Which lines of the data include the string "async"? List them all.

User interface change data
^^^^

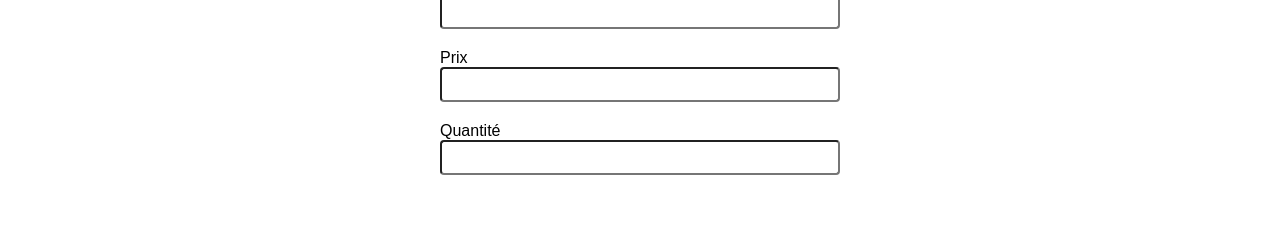
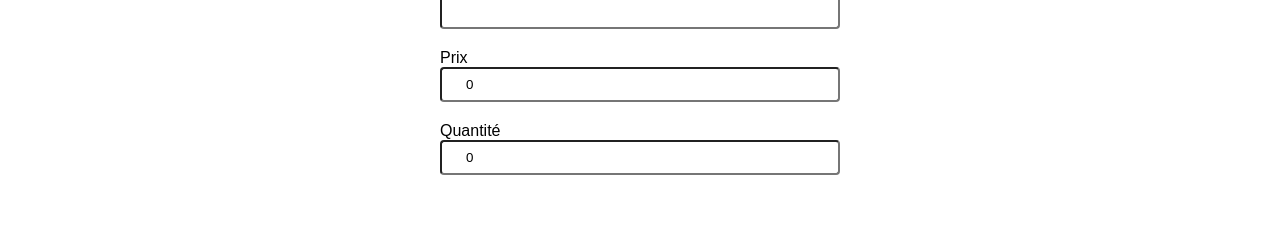
Before and after one commit to gbesset/formation-vuejs, a Vue app in the folder orsys-vuejs3/gestion-stock/front-gestion-stock/: page /stock/add in a window 1280 px wide. Shown: the part 160-385 px from the top of the page. Built offline with nearby package versions, Linux system fonts and the light colour scheme.

Commit message:
Feat form ajout dans store

```diff
--- a/orsys-vuejs3/gestion-stock/front-gestion-stock/src/stock/stores/article.store.ts
+++ b/orsys-vuejs3/gestion-stock/front-gestion-stock/src/stock/stores/article.store.ts
@@ -28,7 +28,7 @@ export const useArticleStore = defineStore('articles', () => {
 
   const refresh = async () => {}
 
-  const addArticle = (article: NewArticle) => {
+  const addArticle = async (article: NewArticle) => {
     articles.value.push({ id: window.crypto.randomUUID(), ...article })
   }
 
--- a/orsys-vuejs3/gestion-stock/front-gestion-stock/src/stock/views/AddView.vue
+++ b/orsys-vuejs3/gestion-stock/front-gestion-stock/src/stock/views/AddView.vue
@@ -1,26 +1,44 @@
 <script setup lang="ts">
 import { faAdd } from '@fortawesome/free-solid-svg-icons'
+import { ref } from 'vue'
+import type { NewArticle } from '../interfaces/Article'
+import { useArticleStore } from '../stores/article.store'
+import { useRouter } from 'vue-router'
+
+const articleStore = useArticleStore()
+const router = useRouter()
+
+const article = ref<NewArticle>({
+  name: '',
+  price: 0,
+  qty: 0,
+})
+
+const handleSubmit = async () => {
+  await articleStore.addArticle(article.value)
+  await router.push('/stock')
+}
 </script>
 
 <template>
   <main>
     <h1>Ajout d'un article</h1>
-    <form>
+    <form v-on:submit.prevent="handleSubmit">
       <label>
         <span>Nom</span>
-        <input type="text" />
+        <input type="text" v-model="article.name" />
         <span class="error"></span>
       </label>
 
       <label>
         <span>Prix</span>
-        <input type="number" />
+        <input type="number" v-model="article.price" />
         <span class="error"></span>
       </label>
 
       <label>
         <span>Quantité</span>
-        <input type="number" />
+        <input type="number" v-model="article.qty" />
         <span class="error"></span>
       </label>
 
--- a/orsys-vuejs3/gestion-stock/front-gestion-stock/src/stock/views/ListView.vue
+++ b/orsys-vuejs3/gestion-stock/front-gestion-stock/src/stock/views/ListView.vue
@@ -3,10 +3,6 @@ import { faAdd, faRotateRight, faTrashCan } from '@fortawesome/free-solid-svg-ic
 import { useArticleStore } from '../stores/article.store'
 
 const articleStore = useArticleStore()
-
-setTimeout(() => {
-  articleStore.addArticle({ name: 'ee', price: 2, qty: 3 })
-}, 2000)
 </script>
 
 <template>
```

^^^^

* SOLUTION FOR THIS TASK:
   const refresh = async () => {}
+  const addArticle = async (article: NewArticle) => {
+const handleSubmit = async () => {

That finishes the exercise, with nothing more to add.